Provided information:
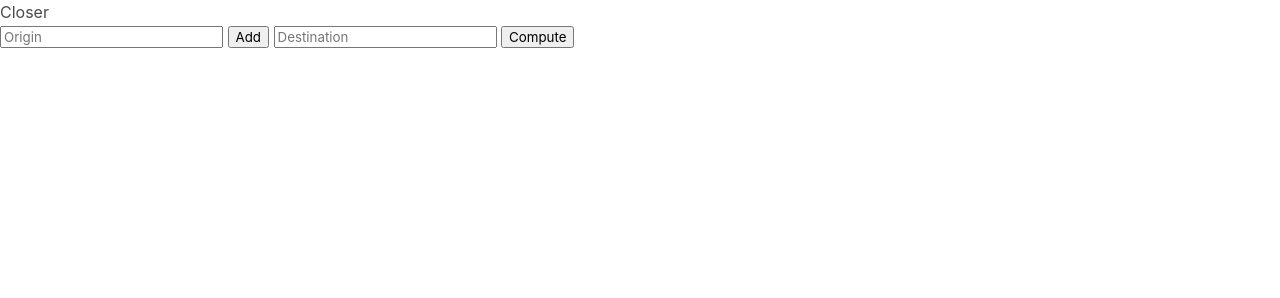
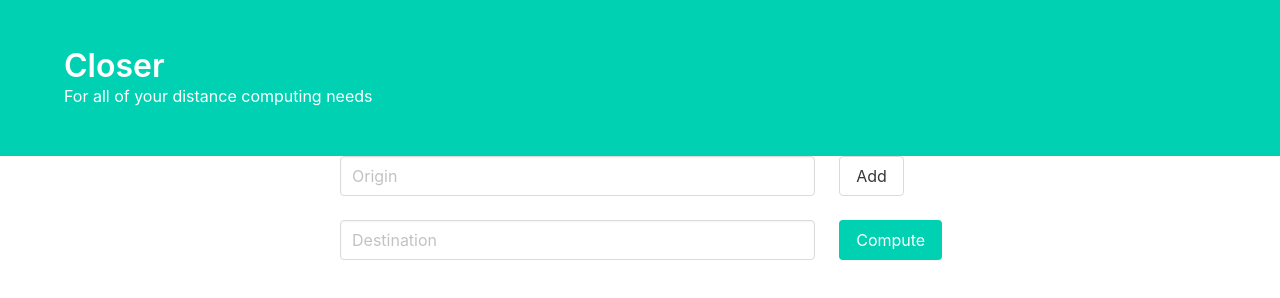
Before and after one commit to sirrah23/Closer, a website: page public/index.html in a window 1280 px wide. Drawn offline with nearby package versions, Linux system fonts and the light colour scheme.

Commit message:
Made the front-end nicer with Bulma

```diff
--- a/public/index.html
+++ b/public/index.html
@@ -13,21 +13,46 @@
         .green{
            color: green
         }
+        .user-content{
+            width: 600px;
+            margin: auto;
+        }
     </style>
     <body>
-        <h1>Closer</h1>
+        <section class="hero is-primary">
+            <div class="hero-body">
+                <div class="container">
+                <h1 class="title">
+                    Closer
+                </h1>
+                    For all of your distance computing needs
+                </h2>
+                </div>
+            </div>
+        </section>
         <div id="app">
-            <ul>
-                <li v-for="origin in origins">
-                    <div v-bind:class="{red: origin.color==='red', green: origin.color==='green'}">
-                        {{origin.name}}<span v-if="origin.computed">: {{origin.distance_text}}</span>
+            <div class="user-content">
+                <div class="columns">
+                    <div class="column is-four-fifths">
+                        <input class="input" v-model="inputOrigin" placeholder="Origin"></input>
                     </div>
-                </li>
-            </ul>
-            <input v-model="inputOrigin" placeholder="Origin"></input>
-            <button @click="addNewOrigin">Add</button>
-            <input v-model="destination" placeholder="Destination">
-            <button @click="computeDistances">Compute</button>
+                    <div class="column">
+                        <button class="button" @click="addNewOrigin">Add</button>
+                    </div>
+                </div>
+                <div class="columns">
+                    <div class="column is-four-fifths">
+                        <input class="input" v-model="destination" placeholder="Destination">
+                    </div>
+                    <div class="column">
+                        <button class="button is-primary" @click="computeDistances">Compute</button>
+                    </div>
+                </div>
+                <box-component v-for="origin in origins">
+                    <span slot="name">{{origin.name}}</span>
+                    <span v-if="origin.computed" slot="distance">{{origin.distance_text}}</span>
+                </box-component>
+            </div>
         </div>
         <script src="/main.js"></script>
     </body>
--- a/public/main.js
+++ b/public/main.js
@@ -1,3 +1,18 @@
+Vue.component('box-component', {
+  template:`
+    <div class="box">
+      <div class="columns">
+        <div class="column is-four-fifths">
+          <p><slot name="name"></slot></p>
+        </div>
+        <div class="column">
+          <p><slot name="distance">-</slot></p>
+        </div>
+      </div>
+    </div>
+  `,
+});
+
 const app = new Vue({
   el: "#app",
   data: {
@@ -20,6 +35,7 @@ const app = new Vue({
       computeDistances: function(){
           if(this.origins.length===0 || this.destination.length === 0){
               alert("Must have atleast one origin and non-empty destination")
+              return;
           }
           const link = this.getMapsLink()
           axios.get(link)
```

* * *

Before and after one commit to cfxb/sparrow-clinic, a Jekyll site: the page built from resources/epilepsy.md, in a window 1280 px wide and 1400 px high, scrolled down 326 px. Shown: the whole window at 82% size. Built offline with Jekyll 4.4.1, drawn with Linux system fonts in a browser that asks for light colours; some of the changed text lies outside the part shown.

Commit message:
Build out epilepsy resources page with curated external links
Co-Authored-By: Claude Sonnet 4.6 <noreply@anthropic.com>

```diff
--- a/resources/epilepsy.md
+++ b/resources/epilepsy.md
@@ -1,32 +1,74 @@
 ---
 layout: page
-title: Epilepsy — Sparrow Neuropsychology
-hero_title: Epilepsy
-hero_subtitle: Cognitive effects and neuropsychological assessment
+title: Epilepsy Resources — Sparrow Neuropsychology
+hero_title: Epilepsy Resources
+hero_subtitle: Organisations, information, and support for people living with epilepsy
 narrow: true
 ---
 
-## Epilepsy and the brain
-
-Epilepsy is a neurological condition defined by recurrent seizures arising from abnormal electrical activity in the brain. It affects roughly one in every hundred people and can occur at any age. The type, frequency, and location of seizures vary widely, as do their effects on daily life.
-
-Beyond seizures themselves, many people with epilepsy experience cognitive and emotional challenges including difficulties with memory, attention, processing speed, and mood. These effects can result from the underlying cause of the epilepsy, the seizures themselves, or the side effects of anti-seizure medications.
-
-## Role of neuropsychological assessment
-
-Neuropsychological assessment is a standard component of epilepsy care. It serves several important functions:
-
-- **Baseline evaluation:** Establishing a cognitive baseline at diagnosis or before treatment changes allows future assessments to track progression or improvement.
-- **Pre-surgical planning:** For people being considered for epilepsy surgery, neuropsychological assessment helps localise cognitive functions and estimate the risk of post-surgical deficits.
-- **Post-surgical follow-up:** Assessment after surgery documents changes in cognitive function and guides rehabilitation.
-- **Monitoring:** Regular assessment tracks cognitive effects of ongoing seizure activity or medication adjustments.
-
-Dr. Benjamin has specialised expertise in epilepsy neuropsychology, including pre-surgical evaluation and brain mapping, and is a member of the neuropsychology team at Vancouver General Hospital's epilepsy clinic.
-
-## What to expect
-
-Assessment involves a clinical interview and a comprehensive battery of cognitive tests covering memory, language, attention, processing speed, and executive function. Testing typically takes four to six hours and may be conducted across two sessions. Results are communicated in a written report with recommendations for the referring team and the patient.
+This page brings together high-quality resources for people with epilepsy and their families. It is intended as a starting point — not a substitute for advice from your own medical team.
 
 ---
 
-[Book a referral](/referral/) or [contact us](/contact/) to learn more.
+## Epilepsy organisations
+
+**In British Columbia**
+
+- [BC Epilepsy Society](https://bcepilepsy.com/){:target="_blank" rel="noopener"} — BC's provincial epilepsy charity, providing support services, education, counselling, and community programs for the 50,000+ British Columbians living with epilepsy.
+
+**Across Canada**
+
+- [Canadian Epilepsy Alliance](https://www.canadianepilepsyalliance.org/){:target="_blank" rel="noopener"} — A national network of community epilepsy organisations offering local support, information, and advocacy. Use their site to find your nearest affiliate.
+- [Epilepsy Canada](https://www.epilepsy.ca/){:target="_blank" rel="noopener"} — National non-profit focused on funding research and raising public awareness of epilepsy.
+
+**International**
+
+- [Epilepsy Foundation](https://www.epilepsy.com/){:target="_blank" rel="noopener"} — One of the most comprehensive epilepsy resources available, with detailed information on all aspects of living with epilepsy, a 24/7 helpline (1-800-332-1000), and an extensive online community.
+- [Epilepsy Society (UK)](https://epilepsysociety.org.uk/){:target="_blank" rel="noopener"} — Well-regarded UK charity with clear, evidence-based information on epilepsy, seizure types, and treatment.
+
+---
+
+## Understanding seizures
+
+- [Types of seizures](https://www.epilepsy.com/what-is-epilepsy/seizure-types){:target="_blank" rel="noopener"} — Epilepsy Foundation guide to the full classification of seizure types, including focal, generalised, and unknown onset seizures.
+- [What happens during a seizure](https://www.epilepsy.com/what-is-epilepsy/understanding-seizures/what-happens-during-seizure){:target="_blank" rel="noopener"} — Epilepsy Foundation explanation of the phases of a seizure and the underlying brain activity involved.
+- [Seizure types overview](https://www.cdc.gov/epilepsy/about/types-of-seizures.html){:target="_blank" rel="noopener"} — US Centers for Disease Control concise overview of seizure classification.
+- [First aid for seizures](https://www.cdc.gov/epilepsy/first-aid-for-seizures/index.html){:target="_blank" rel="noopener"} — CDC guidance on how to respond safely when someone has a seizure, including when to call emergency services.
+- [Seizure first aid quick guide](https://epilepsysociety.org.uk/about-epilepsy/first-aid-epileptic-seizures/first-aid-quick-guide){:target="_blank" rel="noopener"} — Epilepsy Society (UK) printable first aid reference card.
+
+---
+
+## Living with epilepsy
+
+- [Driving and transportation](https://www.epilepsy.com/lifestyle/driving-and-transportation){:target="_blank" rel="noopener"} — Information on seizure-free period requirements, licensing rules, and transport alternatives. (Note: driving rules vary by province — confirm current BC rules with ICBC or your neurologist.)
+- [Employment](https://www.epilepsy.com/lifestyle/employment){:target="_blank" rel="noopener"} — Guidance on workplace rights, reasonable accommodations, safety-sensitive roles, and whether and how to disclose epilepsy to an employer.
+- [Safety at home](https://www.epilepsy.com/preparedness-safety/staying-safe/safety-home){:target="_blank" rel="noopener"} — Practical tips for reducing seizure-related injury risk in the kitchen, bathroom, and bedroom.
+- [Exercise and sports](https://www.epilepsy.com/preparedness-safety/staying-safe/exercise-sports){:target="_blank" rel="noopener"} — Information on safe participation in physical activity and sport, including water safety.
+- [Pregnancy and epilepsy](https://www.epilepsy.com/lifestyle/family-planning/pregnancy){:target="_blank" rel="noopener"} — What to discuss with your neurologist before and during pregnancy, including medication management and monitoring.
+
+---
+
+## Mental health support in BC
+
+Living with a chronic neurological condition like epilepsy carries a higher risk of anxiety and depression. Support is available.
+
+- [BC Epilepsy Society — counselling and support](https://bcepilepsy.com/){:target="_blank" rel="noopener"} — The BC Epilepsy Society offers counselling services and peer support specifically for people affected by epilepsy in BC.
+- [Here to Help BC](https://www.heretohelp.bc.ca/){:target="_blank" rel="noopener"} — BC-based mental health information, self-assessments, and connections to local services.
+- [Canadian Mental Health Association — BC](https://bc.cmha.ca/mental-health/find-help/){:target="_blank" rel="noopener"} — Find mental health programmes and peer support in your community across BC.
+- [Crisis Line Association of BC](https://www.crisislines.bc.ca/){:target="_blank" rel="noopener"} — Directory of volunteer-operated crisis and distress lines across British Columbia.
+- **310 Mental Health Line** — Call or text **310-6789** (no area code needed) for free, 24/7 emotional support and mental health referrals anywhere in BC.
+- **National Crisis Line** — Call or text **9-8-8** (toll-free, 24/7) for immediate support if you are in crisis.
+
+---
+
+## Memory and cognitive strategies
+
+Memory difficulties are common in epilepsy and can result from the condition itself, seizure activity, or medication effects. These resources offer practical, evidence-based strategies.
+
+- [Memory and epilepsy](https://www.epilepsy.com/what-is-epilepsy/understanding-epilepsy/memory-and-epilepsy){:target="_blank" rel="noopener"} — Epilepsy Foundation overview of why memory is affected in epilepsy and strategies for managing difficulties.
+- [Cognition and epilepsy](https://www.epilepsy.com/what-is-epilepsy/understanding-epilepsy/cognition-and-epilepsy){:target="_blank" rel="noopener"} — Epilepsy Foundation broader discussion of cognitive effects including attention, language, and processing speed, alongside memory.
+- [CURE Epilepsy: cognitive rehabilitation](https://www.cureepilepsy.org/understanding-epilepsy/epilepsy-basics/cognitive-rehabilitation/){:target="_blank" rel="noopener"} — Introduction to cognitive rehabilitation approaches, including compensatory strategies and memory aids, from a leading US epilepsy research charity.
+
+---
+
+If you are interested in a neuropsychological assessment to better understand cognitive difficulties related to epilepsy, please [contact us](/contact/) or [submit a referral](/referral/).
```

What you have to do:
Using the entries above, copy out all lines that contain the string "effects".

Solution to the exercise:
-hero_subtitle: Cognitive effects and neuropsychological assessment
-Epilepsy is a neurological condition defined by recurrent seizures arising from abnormal electrical activity in the brain. It affects roughly one in every hundred people and can occur at any age. The type, frequency, and location of seizures vary widely, as do their effects on daily life.
-Beyond seizures themselves, many people with epilepsy experience cognitive and emotional challenges including difficulties with memory, attention, processing speed, and mood. These effects can result from the underlying cause of the epilepsy, the seizures themselves, or the side effects of anti-seizure medications.
-- **Monitoring:** Regular assessment tracks cognitive effects of ongoing seizure activity or medication adjustments.
+Memory difficulties are common in epilepsy and can result from the condition itself, seizure activity, or medication effects. These resources offer practical, evidence-based strategies.
+- [Cognition and epilepsy](https://www.epilepsy.com/what-is-epilepsy/understanding-epilepsy/cognition-and-epilepsy){:target="_blank" rel="noopener"} — Epilepsy Foundation broader discussion of cognitive effects including attention, language, and processing speed, alongside memory.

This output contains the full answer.